(Version comparison data)
***
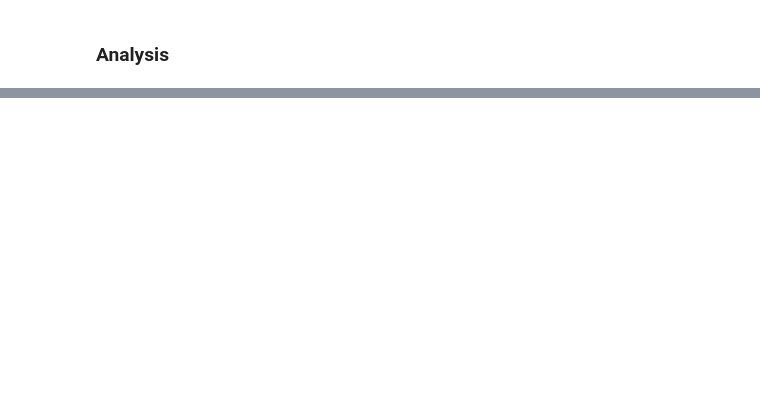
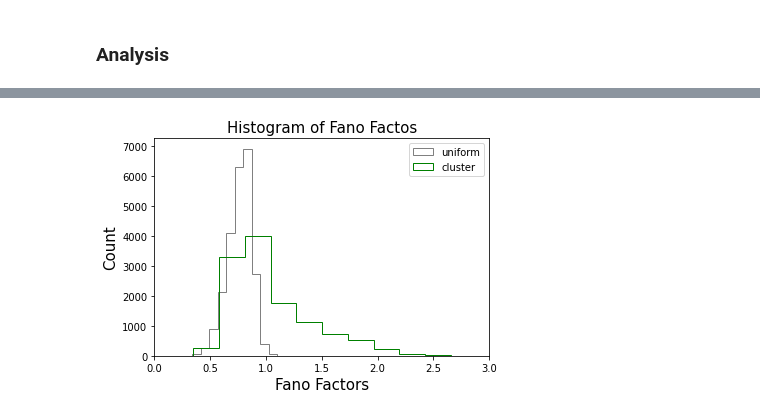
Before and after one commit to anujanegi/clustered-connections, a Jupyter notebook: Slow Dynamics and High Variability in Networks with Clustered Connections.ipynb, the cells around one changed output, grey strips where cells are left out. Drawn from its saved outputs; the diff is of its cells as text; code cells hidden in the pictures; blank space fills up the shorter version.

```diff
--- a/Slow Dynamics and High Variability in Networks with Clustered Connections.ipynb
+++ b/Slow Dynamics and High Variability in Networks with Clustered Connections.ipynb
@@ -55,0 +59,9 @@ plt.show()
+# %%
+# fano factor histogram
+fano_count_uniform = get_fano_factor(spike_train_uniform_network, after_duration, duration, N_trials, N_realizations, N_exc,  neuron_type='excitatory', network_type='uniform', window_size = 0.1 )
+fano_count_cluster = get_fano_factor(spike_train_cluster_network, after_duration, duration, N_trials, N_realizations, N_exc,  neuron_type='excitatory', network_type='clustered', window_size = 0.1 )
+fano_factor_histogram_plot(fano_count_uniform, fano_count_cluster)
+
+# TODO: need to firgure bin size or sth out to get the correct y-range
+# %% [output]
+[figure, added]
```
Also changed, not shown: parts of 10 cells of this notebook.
***
Using the records above, pull out each line where the word "Variability" occurs.

◆ **Finished task**
Before and after one commit to anujanegi/clustered-connections, a Jupyter notebook: Slow Dynamics and High Variability in Networks with Clustered Connections.ipynb, the cells around one changed output, grey strips where cells are left out. Drawn from its saved outputs; the diff is of its cells as text; code cells hidden in the pictures; blank space fills up the shorter version.
--- a/Slow Dynamics and High Variability in Networks with Clustered Connections.ipynb
+++ b/Slow Dynamics and High Variability in Networks with Clustered Connections.ipynb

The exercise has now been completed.